It’s been a hectic week! After sailing in the DelMarVa rally, our list of refit items got longer and longer. I don’t even have enough time to sufficiently tell the whole story here (Mia is loading the boat with provisions as I type), but suffice it to say we’ve been busy. Some of the major items included:

  • Installing a new fridge (thanks Nate Horton!).
  • Replacing the UV cover on the genoa (thanks Chesapeake Sailmakers!).
  • Replacing the forward head (thanks Dad!).
  • Building new lee boards for the vee berth (thanks Micah & Mia!).
  • Installing a new boom vang (thanks Colligo!).
  • Buying charts
  • Setting up the sat phone email
  • …and countless other small projects.

But now we’re ready, and tomorrow we shove off! Check out the gallery below for some photos of the work we’ve been doing.











Big thanks to my good friend Rory Finneran who will be managing the website during our passage. We’ll be sending in blogs from at-sea, and Rory will be making sure they are properly ‘tagged’ and categorized so they show up on the ‘Passage Logs’ page on our website. 

If you’re following along, and want to come sailing with us in the future, check out the calendar and sign up at 59-north.com/offshore. Thanks for reading!

Swinton and Hansen on the ascent

The final four skippers emerged today at Stena Match Cup Sweden with defending event champion Bjorn Hansen of Nautiska Racing and Australia’s Keith Swinton of Black Swan Racing each heading i

read more

GREEN 37: New Centerboard Yawl Design by Jay Paris

Profile and sailplane

Just heard recently from Jay Paris, N.A., who has been SAIL magazine’s technical advisor since before time began. He sent drawings and details of an intriguing upscaled version of the 32-foot centerboard yawl he designed and built for himself. (For details on that boat be sure to check this post here.) He calls this new design the Green 37, as he claims it “reduc[es] the environmental impact of construction and operation in terms of accommodation, payload and performance.” I’m scratching my head over that a bit, but in all other respects I find this a fascinating concept and would love to see one of these built someday. Knowing Jay, there are all sorts of clever details in here that won’t be readily apparent until they are fully realized in three dimensions.

Jay’s fundamental idea for these boats–a narrow, very carefully shaped hull that maximizes the efficiency of a low-aspect centerboard, combined with maximum accommodations–I think will work better in a somewhat larger hull like this one. Construction is either cold-molded or foam-cored with a Dynel-sheathed foam-cored plywood deck.

One question to ask: is this really a yawl? Lots of people believe a yawl has to have its mizzen stepped behind the rudder post. I wouldn’t be surprised if Jay believes something else, and I am sure he could tell you why at some length.

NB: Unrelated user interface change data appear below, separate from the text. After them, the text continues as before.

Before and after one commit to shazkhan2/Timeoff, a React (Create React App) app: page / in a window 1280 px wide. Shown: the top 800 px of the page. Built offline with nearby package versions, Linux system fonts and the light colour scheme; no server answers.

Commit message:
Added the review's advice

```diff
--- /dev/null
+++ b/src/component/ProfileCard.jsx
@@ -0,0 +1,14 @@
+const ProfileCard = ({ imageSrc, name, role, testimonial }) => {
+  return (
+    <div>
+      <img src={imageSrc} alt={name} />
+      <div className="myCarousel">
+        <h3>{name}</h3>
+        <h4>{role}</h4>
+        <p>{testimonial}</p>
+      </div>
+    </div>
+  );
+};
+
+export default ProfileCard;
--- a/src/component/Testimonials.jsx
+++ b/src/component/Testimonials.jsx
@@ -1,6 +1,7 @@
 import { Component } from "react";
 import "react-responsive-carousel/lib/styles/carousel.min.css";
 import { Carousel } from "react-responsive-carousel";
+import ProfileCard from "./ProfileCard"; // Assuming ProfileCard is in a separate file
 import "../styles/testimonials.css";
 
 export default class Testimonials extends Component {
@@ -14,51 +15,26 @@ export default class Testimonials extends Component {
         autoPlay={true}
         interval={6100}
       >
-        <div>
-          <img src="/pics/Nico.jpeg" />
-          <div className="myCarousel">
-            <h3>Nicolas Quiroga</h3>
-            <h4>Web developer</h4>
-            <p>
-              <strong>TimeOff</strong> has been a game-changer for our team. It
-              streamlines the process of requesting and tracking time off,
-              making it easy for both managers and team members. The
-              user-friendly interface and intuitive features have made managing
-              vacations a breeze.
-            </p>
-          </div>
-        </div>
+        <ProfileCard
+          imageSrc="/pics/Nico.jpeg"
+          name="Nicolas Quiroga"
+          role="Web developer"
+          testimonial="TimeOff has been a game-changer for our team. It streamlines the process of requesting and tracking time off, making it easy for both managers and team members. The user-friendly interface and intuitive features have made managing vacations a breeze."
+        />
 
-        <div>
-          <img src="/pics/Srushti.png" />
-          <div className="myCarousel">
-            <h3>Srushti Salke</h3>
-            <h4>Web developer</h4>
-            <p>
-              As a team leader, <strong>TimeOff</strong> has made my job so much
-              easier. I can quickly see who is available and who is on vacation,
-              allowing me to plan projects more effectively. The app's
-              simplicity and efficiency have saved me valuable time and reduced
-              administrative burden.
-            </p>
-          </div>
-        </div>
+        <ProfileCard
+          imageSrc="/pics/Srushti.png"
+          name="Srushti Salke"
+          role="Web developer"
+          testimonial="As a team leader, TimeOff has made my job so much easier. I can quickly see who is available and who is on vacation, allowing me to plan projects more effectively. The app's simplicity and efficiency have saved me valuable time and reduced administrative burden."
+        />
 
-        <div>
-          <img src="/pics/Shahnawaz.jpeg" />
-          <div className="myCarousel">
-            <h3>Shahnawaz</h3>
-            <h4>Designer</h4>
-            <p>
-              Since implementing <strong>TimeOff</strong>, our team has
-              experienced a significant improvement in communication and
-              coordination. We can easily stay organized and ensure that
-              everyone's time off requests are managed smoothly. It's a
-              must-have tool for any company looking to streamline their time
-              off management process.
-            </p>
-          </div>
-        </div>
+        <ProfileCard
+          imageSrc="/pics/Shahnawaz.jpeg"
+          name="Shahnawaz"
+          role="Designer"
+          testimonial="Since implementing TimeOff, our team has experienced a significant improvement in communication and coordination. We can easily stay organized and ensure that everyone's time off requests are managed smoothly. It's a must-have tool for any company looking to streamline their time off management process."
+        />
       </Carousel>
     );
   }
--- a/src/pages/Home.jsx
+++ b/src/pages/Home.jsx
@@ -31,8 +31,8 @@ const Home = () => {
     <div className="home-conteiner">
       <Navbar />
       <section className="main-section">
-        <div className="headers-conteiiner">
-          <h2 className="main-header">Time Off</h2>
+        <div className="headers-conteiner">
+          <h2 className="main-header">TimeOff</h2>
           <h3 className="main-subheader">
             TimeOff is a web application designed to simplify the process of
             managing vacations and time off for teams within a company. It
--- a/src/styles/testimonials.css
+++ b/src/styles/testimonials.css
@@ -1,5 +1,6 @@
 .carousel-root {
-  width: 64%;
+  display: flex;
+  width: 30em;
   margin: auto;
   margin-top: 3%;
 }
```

Profile and deck

Draft is 3’9″ board up, 6’9″ board down. Waterline length is 32’6″. The beam is 9’9″. Displacement is 12,696 lbs. lightship with 5,600 lbs. of ballast. There are watertight bulkheads fore and aft, plus, as you can see, there’s room aft to stash a hard dinghy on deck. Don’t ask me about the boarding well. Jay hasn’t explained that to me yet.

Profile and interior

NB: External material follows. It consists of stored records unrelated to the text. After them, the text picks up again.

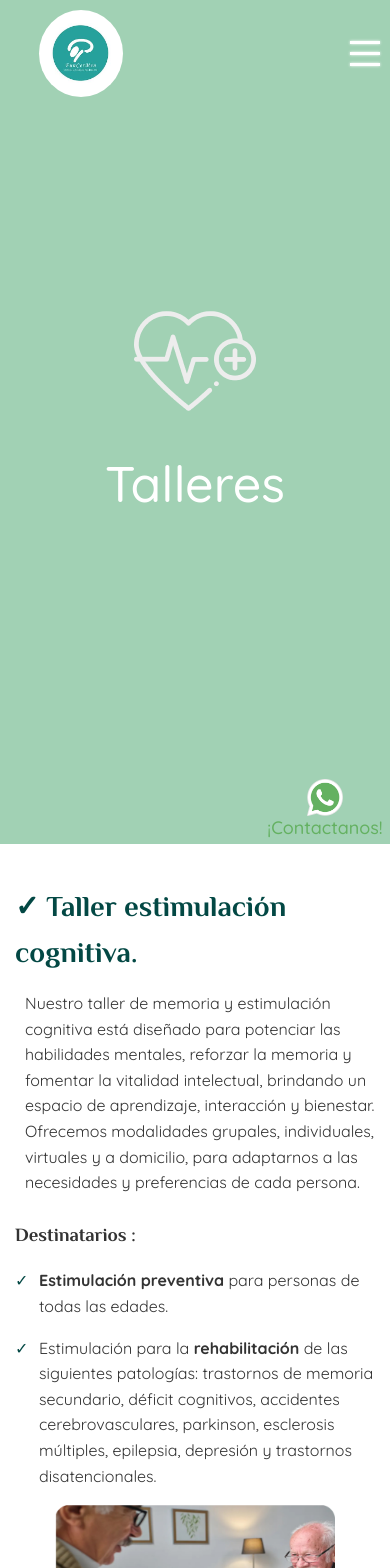
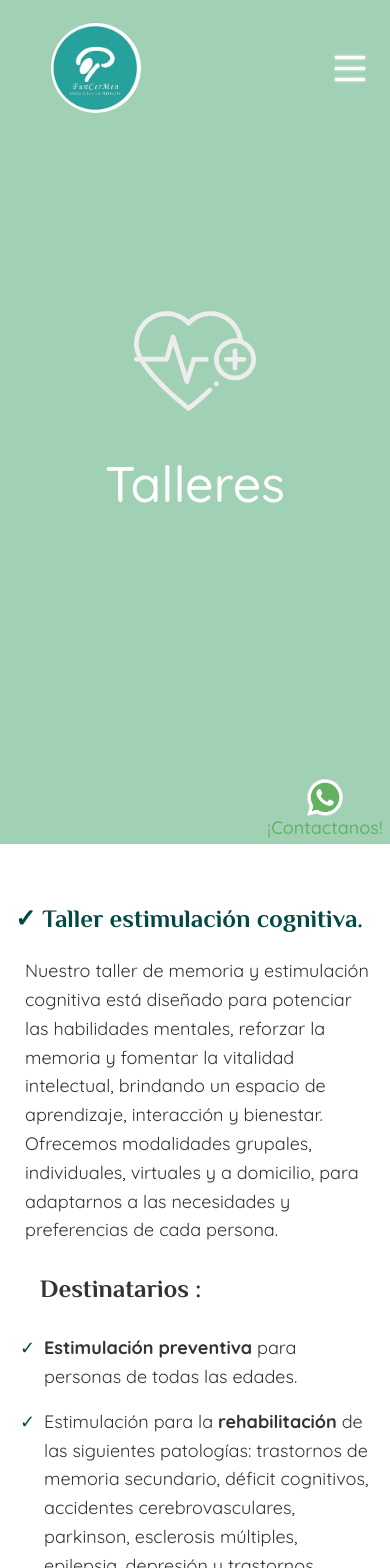
Before and after one commit to railcodemendoza/funcermen, a React (Vite) app: page /talleres in a window 390 px wide. Shown: the top 1568 px of the page. Built offline with nearby package versions, Linux system fonts and the light colour scheme.

Commit message:
nuevos estilos

```diff
--- a/src/App.css
+++ b/src/App.css
@@ -22,7 +22,7 @@
 }
 
 .logo-contenedor {
-  background-color: white;
+  /* background-color: white; */
   border-radius: 50%;
   margin: 10px 30px;
   padding: 10px;
@@ -31,10 +31,12 @@
 }
 
 .logo-contenedor img {
-  width: 60px;
+  width: 130px;
   margin-top: 3px;
   margin-left: 2px;
   margin-right: 2px;
+  border-radius: 50%;
+    background-color: #ffffff;
 }
 
 .menu-center {
@@ -67,6 +69,7 @@
   flex-direction: column;
   cursor: pointer;
   padding: 10px;
+  margin-right: 15px;
 }
 
 .hamburger .line {
@@ -397,7 +400,7 @@
 
   min-height: 100vh;
   /* padding: 5vw; - pachimanok */
-  padding-top: 9vw;
+  /* padding-top: 9vw; */
 
   h2 {
     font-size: 3rem;
@@ -425,6 +428,7 @@
   display: flex;
   flex-direction: row;
   justify-content: space-evenly;
+  margin-bottom: 30px;
 
   img {
     width: 32vw;
@@ -444,20 +448,10 @@
 }
 
 #atencion-integral-imagenes-contenedor img {
-  width:
-    /* 30vw; */
-    25vw;
-  /* changed by pachimanok */
-  height:
-    /* 200px;  */
-    25vh;
-  /* changed by pachimanok */
+  width: 25vw;
+  height: 30vh;
   object-fit: cover;
-  border-radius:
-    /* 8px; */
-    20px;
-  /* changed by pachimanok */
-
+  border-radius: 20px;
   transition: all 0.5s ease-out;
 }
 
@@ -901,10 +895,13 @@ iframe {
   line-height: 1.6;
   color: #333;
   margin: 0 auto;
+  margin-top: 5vw;
   max-width: 800px;
 
   p {
     font-family: 'Quicksand';
+    font-size: 23px;
+    margin-left: 10px;
   }
 }
 
@@ -913,16 +910,21 @@ iframe {
   font-size: 1.8rem;
   margin-bottom: 1rem;
   font-family: 'Philosopher';
+  font-size: 35px;
 }
 
 #taller-estimulacion-cognitiva h3 {
   margin-top: 1.5rem;
   font-family: 'Philosopher';
+  font-size: 28px;
+  margin-left: 25px;
 }
 
 #taller-estimulacion-cognitiva ul {
   list-style: none;
   padding: 0;
+  margin-left: 30px;
+  font-size: 23px;
 }
 
 #taller-estimulacion-cognitiva li {
@@ -940,6 +942,7 @@ iframe {
 }
 
 #imagen-talleres {
+  margin-top: 50px;
   img {
     width: 100%;
   }
@@ -1129,9 +1132,9 @@ blockquote {
 
   #atencion-integral-imagenes-contenedor {
     flex-direction: column;
-
+    margin-bottom: 5px;
     gap: 10px;
-    margin-top: 25px;
+    margin-top: 10px;
     img {
       /* width: 80vw; */
       height: 215px;
@@ -1234,6 +1237,9 @@ blockquote {
     }
   }
 
+  #imagen-talleres {
+    margin: 0;
+  }
 
   /* ESTUDIOS */
 
@@ -1284,6 +1290,9 @@ blockquote {
 
 @media (max-width: 425px) {
 
+  .logo-contenedor img {
+    width: 90px;
+  }
 
   #convenios{
     padding: 10vw 0;
@@ -1343,6 +1352,26 @@ blockquote {
     }
   }
 
+  #taller-estimulacion-cognitiva {
+
+    h2 {
+      font-size: 25px;
+    }
+
+    p {
+      font-size: 18px
+    }
+
+    h3 {
+      font-size: 25px;
+    }
+
+    ul {
+      margin-left: 5px;
+      font-size: 18px;
+    }
+  }
+
   .whatsapp-float {
     bottom: 5px;
     right: 35px;
```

The accommodations feature an aft saloon table behind the companionway with narrow settees and pilot berths outboard on either side. The table, when not needed, can be slid aft under the cockpit. There’s a full-size nav station, a galley with a ventilating hood over the stove, plus a full head with an aft-facing toilet and a separate shower stall. One very nice Jay-like feature is the wet locker right by the companionway (marked OL on the plan) with a changing seat (CS) right in front of it that has storage for sea boots directly beneath it.

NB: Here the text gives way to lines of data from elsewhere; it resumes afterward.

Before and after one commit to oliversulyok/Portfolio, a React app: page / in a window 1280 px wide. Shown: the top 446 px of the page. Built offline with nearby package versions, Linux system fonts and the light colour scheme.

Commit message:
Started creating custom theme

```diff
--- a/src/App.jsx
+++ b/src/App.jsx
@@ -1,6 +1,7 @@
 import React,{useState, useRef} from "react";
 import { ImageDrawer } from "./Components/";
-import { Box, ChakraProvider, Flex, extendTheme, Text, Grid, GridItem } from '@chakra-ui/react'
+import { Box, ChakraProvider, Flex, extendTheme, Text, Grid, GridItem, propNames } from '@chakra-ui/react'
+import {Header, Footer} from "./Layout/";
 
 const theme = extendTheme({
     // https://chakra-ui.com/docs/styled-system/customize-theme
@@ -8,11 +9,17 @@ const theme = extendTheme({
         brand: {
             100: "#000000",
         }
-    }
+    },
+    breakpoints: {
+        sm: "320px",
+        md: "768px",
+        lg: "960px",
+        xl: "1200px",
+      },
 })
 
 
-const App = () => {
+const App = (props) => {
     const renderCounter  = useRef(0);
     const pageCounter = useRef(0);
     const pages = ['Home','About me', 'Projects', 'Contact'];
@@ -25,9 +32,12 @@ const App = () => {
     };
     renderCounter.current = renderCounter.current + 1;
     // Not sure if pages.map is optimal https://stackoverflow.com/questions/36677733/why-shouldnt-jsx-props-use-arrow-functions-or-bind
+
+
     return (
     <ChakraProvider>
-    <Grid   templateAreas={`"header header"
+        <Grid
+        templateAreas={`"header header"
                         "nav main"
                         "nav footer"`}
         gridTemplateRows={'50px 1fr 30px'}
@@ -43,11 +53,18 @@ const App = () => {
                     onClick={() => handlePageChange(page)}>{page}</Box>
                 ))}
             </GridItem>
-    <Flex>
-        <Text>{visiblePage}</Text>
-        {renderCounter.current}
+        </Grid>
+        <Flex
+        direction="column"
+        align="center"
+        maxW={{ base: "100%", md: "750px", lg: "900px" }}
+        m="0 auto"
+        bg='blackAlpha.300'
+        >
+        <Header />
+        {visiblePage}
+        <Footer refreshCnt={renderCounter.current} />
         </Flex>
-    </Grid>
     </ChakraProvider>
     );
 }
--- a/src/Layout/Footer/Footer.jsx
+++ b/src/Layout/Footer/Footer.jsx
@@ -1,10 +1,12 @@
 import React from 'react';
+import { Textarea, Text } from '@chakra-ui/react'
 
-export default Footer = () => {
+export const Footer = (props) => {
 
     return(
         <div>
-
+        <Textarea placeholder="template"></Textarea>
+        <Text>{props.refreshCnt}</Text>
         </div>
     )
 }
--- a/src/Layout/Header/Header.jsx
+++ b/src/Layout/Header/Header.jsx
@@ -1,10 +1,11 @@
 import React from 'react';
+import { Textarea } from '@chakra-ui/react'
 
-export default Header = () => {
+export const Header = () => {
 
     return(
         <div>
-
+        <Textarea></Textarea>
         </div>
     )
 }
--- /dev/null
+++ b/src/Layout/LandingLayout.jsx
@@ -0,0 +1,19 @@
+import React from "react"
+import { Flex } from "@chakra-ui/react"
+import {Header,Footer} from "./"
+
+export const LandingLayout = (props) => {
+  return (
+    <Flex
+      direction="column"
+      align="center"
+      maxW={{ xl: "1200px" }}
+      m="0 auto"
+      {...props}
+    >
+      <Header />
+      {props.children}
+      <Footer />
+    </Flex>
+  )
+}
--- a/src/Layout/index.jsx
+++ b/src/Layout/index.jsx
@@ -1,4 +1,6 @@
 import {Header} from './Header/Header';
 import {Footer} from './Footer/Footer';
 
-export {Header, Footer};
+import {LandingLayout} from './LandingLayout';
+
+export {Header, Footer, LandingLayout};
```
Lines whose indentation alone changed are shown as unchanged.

Having sailed the smaller version of the boat, I can tell you the hull is extremely slippery and very easily driven. The smaller boat is also very closewinded with a very clean wake.


Jay also sent me this a photo of the clever system he devised for running the engine on his 32-foot boat when it’s out of the water. The sheetrock bucket below the exhaust catches the exhaust water, which is then plumbed via a garden hose to the raw-water inlet, which is tapped with threads to receive the hose.

Let me know if you’re interested in learning more about Jay’s design and I’ll put you in touch with him.

Posted in Uncategorised